YOUR INSTRUCTIONS »
An exact reproduction of the records is required. Images must be left out.

EXERCISE INPUT »

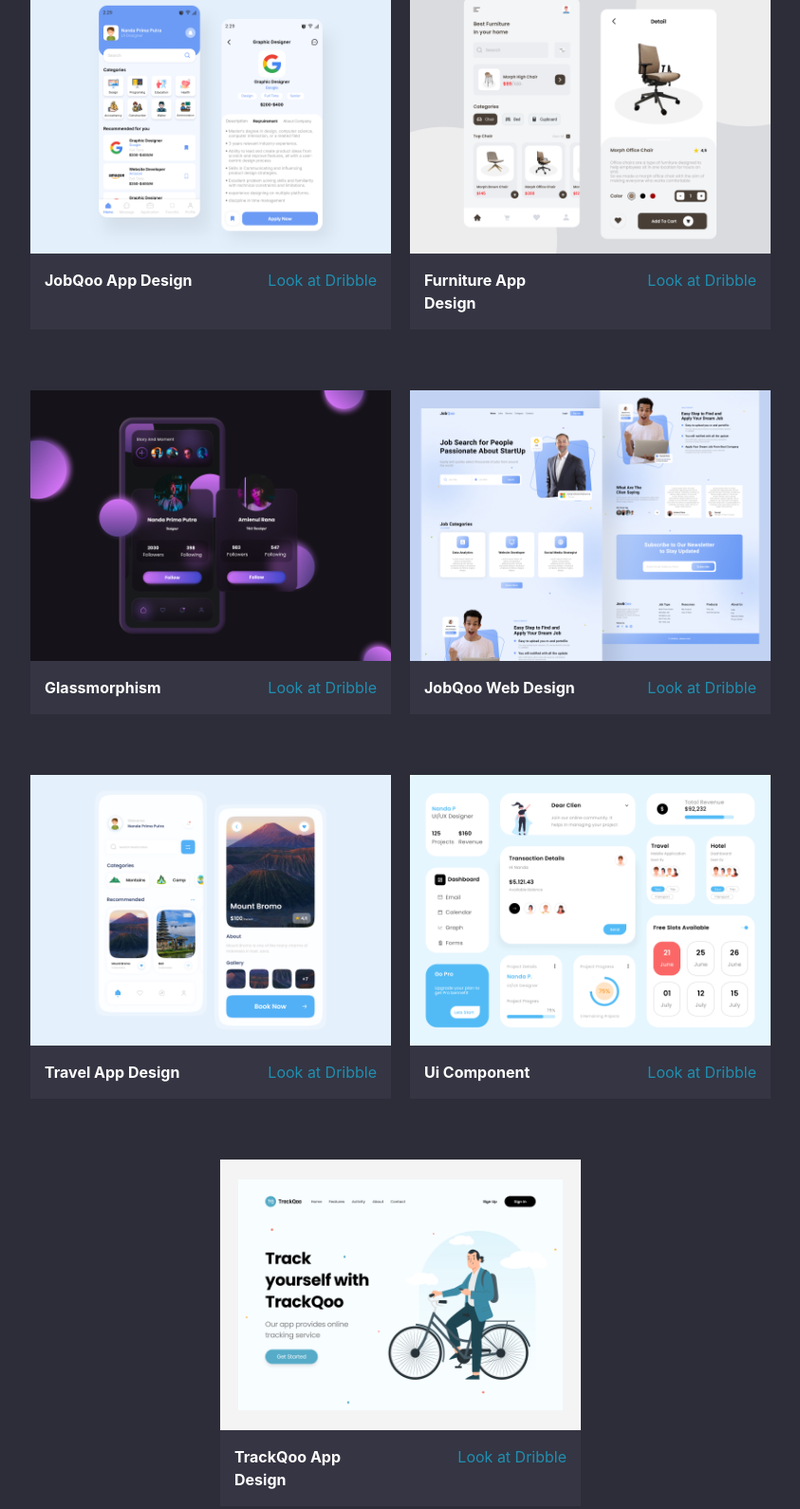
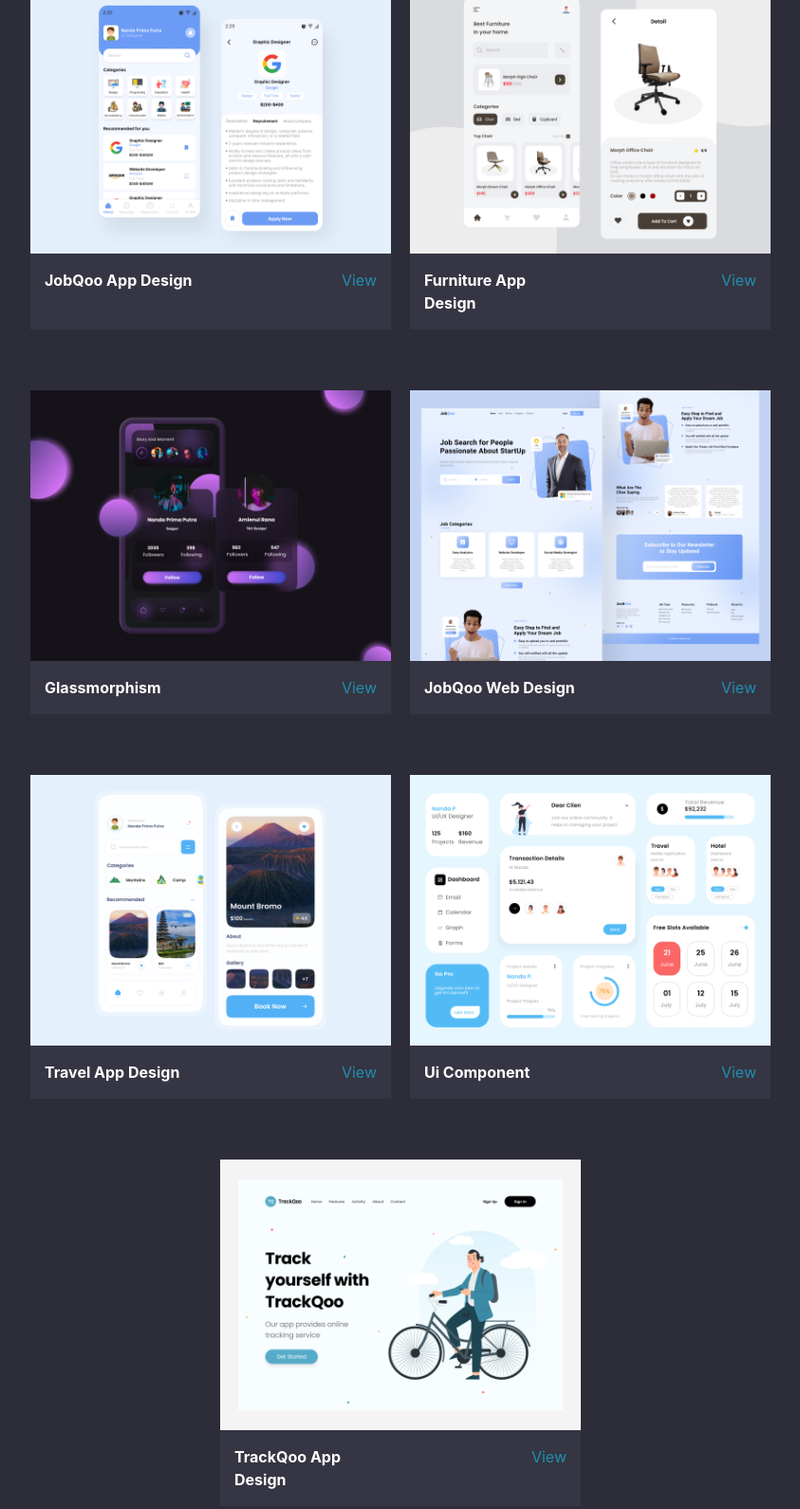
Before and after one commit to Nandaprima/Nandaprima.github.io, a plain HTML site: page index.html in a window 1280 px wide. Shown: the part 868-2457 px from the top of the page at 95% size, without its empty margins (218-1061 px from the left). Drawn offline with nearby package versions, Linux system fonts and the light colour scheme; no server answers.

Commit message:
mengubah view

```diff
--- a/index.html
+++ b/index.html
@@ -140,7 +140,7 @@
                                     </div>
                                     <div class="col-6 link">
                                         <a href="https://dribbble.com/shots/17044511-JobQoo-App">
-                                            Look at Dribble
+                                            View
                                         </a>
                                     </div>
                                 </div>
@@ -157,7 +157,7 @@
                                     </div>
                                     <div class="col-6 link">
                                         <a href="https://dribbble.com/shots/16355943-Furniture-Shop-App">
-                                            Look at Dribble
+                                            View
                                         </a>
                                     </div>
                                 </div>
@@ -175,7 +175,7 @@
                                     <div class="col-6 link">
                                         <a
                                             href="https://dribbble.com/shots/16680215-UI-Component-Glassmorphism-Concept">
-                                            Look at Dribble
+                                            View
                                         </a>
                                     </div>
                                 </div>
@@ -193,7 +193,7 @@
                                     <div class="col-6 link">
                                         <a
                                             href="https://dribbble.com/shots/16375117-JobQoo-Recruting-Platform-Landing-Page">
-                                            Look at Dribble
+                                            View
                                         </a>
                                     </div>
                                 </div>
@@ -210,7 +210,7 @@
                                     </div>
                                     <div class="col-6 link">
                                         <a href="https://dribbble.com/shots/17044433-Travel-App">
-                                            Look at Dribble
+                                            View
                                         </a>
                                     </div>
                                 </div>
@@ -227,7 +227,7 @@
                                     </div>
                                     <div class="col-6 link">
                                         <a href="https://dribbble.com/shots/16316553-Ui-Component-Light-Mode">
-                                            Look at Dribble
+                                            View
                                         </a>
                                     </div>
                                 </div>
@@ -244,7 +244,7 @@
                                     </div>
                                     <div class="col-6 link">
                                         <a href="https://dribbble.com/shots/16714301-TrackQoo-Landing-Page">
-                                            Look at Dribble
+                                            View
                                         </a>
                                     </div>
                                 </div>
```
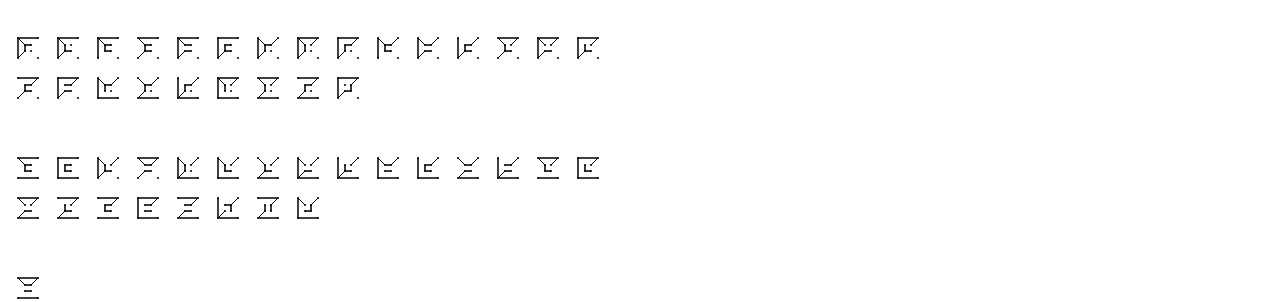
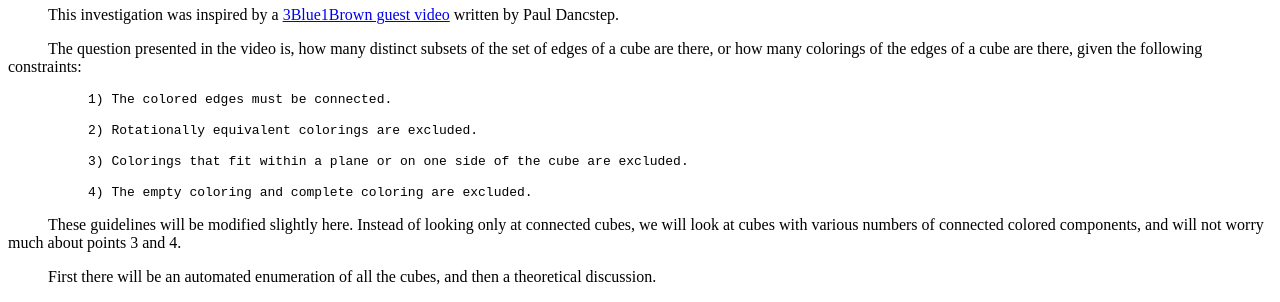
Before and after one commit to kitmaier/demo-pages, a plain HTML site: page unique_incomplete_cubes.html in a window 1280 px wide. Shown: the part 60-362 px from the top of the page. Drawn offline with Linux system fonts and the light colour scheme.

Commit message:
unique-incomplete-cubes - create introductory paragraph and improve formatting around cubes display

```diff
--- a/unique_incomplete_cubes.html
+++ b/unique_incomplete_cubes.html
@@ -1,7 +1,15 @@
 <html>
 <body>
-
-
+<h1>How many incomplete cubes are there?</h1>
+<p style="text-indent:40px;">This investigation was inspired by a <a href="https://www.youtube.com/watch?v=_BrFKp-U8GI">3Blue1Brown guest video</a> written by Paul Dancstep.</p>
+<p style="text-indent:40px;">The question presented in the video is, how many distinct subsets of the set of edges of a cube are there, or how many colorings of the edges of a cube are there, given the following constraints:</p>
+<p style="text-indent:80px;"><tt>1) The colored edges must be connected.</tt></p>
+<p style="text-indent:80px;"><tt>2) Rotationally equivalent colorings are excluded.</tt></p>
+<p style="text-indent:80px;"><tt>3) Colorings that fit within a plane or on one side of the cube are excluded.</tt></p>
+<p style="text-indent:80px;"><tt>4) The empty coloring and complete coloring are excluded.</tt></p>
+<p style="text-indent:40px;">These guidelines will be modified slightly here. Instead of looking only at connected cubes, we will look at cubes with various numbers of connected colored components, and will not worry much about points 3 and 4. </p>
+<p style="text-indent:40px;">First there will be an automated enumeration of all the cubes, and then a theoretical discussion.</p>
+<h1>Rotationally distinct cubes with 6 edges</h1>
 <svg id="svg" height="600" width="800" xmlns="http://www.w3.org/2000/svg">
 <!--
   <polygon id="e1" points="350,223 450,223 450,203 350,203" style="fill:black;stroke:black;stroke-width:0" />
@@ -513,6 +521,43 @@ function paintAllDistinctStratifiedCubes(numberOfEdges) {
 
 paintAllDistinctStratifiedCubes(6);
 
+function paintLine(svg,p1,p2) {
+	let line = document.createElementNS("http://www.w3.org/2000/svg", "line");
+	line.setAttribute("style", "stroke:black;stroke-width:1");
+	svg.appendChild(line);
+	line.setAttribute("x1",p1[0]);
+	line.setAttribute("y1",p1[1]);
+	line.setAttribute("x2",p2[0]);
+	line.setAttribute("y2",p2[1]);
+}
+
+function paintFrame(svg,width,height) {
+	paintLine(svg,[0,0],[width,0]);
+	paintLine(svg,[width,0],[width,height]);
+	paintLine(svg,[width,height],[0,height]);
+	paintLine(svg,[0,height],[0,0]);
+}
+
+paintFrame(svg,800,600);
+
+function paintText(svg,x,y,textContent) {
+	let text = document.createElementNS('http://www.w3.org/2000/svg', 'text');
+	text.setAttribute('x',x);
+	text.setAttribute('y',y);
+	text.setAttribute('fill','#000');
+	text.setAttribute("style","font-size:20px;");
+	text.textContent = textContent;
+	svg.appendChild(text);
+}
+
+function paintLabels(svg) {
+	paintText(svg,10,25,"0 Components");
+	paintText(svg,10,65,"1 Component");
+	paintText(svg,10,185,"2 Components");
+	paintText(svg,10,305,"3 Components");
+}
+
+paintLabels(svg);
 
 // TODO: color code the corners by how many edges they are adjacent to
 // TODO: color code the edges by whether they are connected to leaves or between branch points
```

ANSWER TO THIS EXERCISE »
Before and after one commit to Nandaprima/Nandaprima.github.io, a plain HTML site: page index.html in a window 1280 px wide. Shown: the part 868-2457 px from the top of the page at 95% size, without its empty margins (218-1061 px from the left). Drawn offline with nearby package versions, Linux system fonts and the light colour scheme; no server answers.

Commit message:
mengubah view

```diff
--- a/index.html
+++ b/index.html
@@ -140,7 +140,7 @@
                                     </div>
                                     <div class="col-6 link">
                                         <a href="https://dribbble.com/shots/17044511-JobQoo-App">
-                                            Look at Dribble
+                                            View
                                         </a>
                                     </div>
                                 </div>
@@ -157,7 +157,7 @@
                                     </div>
                                     <div class="col-6 link">
                                         <a href="https://dribbble.com/shots/16355943-Furniture-Shop-App">
-                                            Look at Dribble
+                                            View
                                         </a>
                                     </div>
                                 </div>
@@ -175,7 +175,7 @@
                                     <div class="col-6 link">
                                         <a
                                             href="https://dribbble.com/shots/16680215-UI-Component-Glassmorphism-Concept">
-                                            Look at Dribble
+                                            View
                                         </a>
                                     </div>
                                 </div>
@@ -193,7 +193,7 @@
                                     <div class="col-6 link">
                                         <a
                                             href="https://dribbble.com/shots/16375117-JobQoo-Recruting-Platform-Landing-Page">
-                                            Look at Dribble
+                                            View
                                         </a>
                                     </div>
                                 </div>
@@ -210,7 +210,7 @@
                                     </div>
                                     <div class="col-6 link">
                                         <a href="https://dribbble.com/shots/17044433-Travel-App">
-                                            Look at Dribble
+                                            View
                                         </a>
                                     </div>
                                 </div>
@@ -227,7 +227,7 @@
                                     </div>
                                     <div class="col-6 link">
                                         <a href="https://dribbble.com/shots/16316553-Ui-Component-Light-Mode">
-                                            Look at Dribble
+                                            View
                                         </a>
                                     </div>
                                 </div>
@@ -244,7 +244,7 @@
                                     </div>
                                     <div class="col-6 link">
                                         <a href="https://dribbble.com/shots/16714301-TrackQoo-Landing-Page">
-                                            Look at Dribble
+                                            View
                                         </a>
                                     </div>
                                 </div>
```
Before and after one commit to kitmaier/demo-pages, a plain HTML site: page unique_incomplete_cubes.html in a window 1280 px wide. Shown: the part 60-362 px from the top of the page. Drawn offline with Linux system fonts and the light colour scheme.

Commit message:
unique-incomplete-cubes - create introductory paragraph and improve formatting around cubes display

```diff
--- a/unique_incomplete_cubes.html
+++ b/unique_incomplete_cubes.html
@@ -1,7 +1,15 @@
 <html>
 <body>
-
-
+<h1>How many incomplete cubes are there?</h1>
+<p style="text-indent:40px;">This investigation was inspired by a <a href="https://www.youtube.com/watch?v=_BrFKp-U8GI">3Blue1Brown guest video</a> written by Paul Dancstep.</p>
+<p style="text-indent:40px;">The question presented in the video is, how many distinct subsets of the set of edges of a cube are there, or how many colorings of the edges of a cube are there, given the following constraints:</p>
+<p style="text-indent:80px;"><tt>1) The colored edges must be connected.</tt></p>
+<p style="text-indent:80px;"><tt>2) Rotationally equivalent colorings are excluded.</tt></p>
+<p style="text-indent:80px;"><tt>3) Colorings that fit within a plane or on one side of the cube are excluded.</tt></p>
+<p style="text-indent:80px;"><tt>4) The empty coloring and complete coloring are excluded.</tt></p>
+<p style="text-indent:40px;">These guidelines will be modified slightly here. Instead of looking only at connected cubes, we will look at cubes with various numbers of connected colored components, and will not worry much about points 3 and 4. </p>
+<p style="text-indent:40px;">First there will be an automated enumeration of all the cubes, and then a theoretical discussion.</p>
+<h1>Rotationally distinct cubes with 6 edges</h1>
 <svg id="svg" height="600" width="800" xmlns="http://www.w3.org/2000/svg">
 <!--
   <polygon id="e1" points="350,223 450,223 450,203 350,203" style="fill:black;stroke:black;stroke-width:0" />
@@ -513,6 +521,43 @@ function paintAllDistinctStratifiedCubes(numberOfEdges) {
 
 paintAllDistinctStratifiedCubes(6);
 
+function paintLine(svg,p1,p2) {
+	let line = document.createElementNS("http://www.w3.org/2000/svg", "line");
+	line.setAttribute("style", "stroke:black;stroke-width:1");
+	svg.appendChild(line);
+	line.setAttribute("x1",p1[0]);
+	line.setAttribute("y1",p1[1]);
+	line.setAttribute("x2",p2[0]);
+	line.setAttribute("y2",p2[1]);
+}
+
+function paintFrame(svg,width,height) {
+	paintLine(svg,[0,0],[width,0]);
+	paintLine(svg,[width,0],[width,height]);
+	paintLine(svg,[width,height],[0,height]);
+	paintLine(svg,[0,height],[0,0]);
+}
+
+paintFrame(svg,800,600);
+
+function paintText(svg,x,y,textContent) {
+	let text = document.createElementNS('http://www.w3.org/2000/svg', 'text');
+	text.setAttribute('x',x);
+	text.setAttribute('y',y);
+	text.setAttribute('fill','#000');
+	text.setAttribute("style","font-size:20px;");
+	text.textContent = textContent;
+	svg.appendChild(text);
+}
+
+function paintLabels(svg) {
+	paintText(svg,10,25,"0 Components");
+	paintText(svg,10,65,"1 Component");
+	paintText(svg,10,185,"2 Components");
+	paintText(svg,10,305,"3 Components");
+}
+
+paintLabels(svg);
 
 // TODO: color code the corners by how many edges they are adjacent to
 // TODO: color code the edges by whether they are connected to leaves or between branch points
```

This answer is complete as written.